And in both endeavors, one bad decision can erase a lifetime of worthy accomplishments, as shown by the sorrowful saga of Shoeless Joe.
Back when I was representing lawyers in disciplinary and licensing cases, I saw it happen too often: good, capable lawyers in the process of compiling Hall of Fame resumes take a wrong turn or make a rash choice, and BOOM. Their career implodes. The good times end. The field of dreams becomes a nightmare.
Is this Heaven? No, it’s Iowa.
But take heart. There is always another choice to make, another path to take.
Look at Chicago White Sox pitcher Dickey Kerr. He was one of the good guys who didn’t cheat in the 1919 World Series. A year later, he was on the mound that muggy day when Shoeless Joe took his last swing.
And when the game ended – clocking in at a brisk one hour and seven minutes – Mr. Kerr walked away with a six-hit shutout, his 20th win of the season, and a long, happy future brimming with accolades for his integrity and strong character.
As for Shoeless Joe – the man Babe Ruth once called the greatest natural hitter ever – the future was rather less bright. He went back home. He ran a dry cleaners and a liquor store. He died in 1951 not far from the hardscrabble spot where he grew up, a tragic footnote in baseball’s long history, his name forever synonymous with scandal and disgrace.
Here’s a fact: at some point in the future, we’ll all step up to the plate for our final at-bat.
How do you want to be remembered? As Shoeless Joe or Dickey Kerr? The answer might well lie in the next choice you make.
Come to Jay’s Shoeless Joe CLE Course!
Do you like baseball, apple pie, and the name Kenesaw Mountain Landis? Then grab your glove (please leave your Spider Tack at home) and plan to attend the upcoming CLE seminar, “Shoeless Joe’s Last Ballgame: Lessons in Legal Ethics on the 100th Anniversary of the Black Sox Ban.” The live, two-hour program will be presented by Jay Reeves at various locations in North Carolina this fall during the MLB playoffs and World Series. Course materials include: Black Sox grand jury transcript excerpts; videos from Joe Jackson’s birthplace and museum, a copy of Jackson’s Last Will and Testament, and relevant Rules of Professional Conduct. Click here to pre-register or get more information. Play ball!
Jay Reeves practiced law in North Carolina and South Carolina and is author of The Most Powerful Attorney in the World.

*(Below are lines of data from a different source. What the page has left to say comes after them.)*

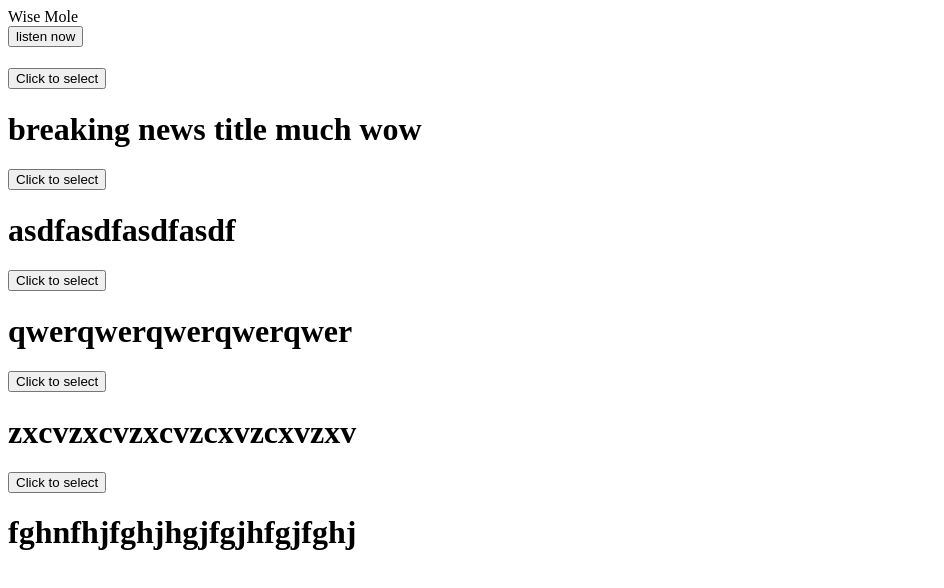
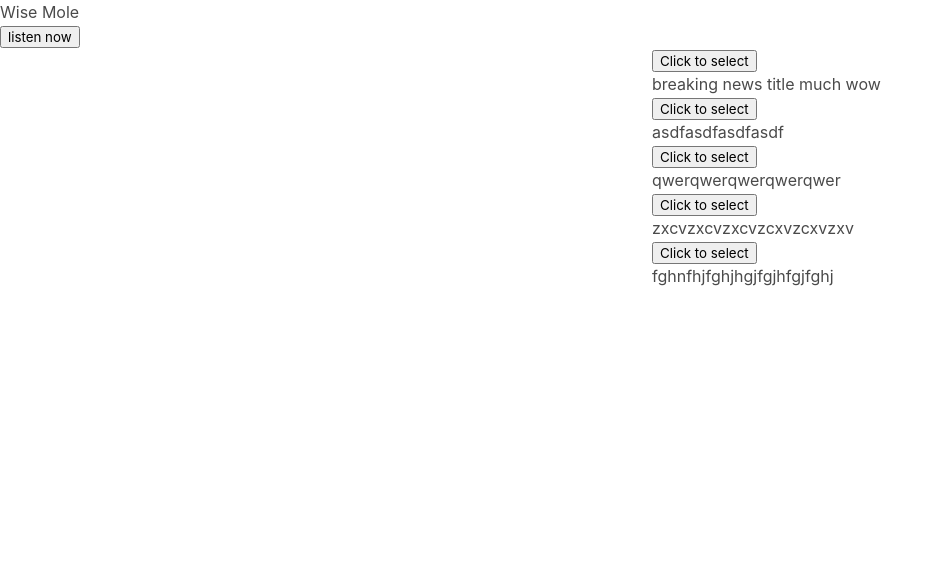
Before and after one commit to hkfi/wise-mole, a Vue app: page / in a window 1280 px wide. Shown: the top 588 px of the page, without its empty margins (0-944 px from the left). Built offline with nearby package versions, Linux system fonts and the light colour scheme; data requests are answered from the project's data file.

Commit message:
installed bulma

```diff
--- a/package.json
+++ b/package.json
@@ -8,6 +8,7 @@
   },
   "dependencies": {
     "axios": "^0.18.0",
+    "bulma": "^0.7.4",
     "vue": "^2.5.22",
     "vue-router": "^3.0.1",
     "vuex": "^3.0.1"
@@ -15,6 +16,8 @@
   "devDependencies": {
     "@vue/cli-plugin-babel": "^3.4.0",
     "@vue/cli-service": "^3.4.0",
+    "node-sass": "^4.11.0",
+    "sass-loader": "^7.1.0",
     "vue-template-compiler": "^2.5.21"
   },
   "postcss": {
--- a/src/App.vue
+++ b/src/App.vue
@@ -7,5 +7,6 @@
   </div>
 </template>
 
-<style>
+<style lang="scss">
+@import '~bulma/css/bulma.css';
 </style>
--- a/src/views/Home.vue
+++ b/src/views/Home.vue
@@ -3,8 +3,10 @@
     <button @click="readText(article.content)" >
       listen now
     </button>
-    <ArticleCard/>
-    <ArticlesList/>
+    <div class="columns">
+      <ArticleCard class="column" />
+      <ArticlesList class="column" />
+    </div>
   </div>
 </template>
 
```
Also changed, not shown: 1 other file (tests, documents, lock files or other folders).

He runs Your Law Life LLC, which helps lawyers and firms improve their well-being and create saner, more successful law lives. He is available for talks, presentations and confidential consultations.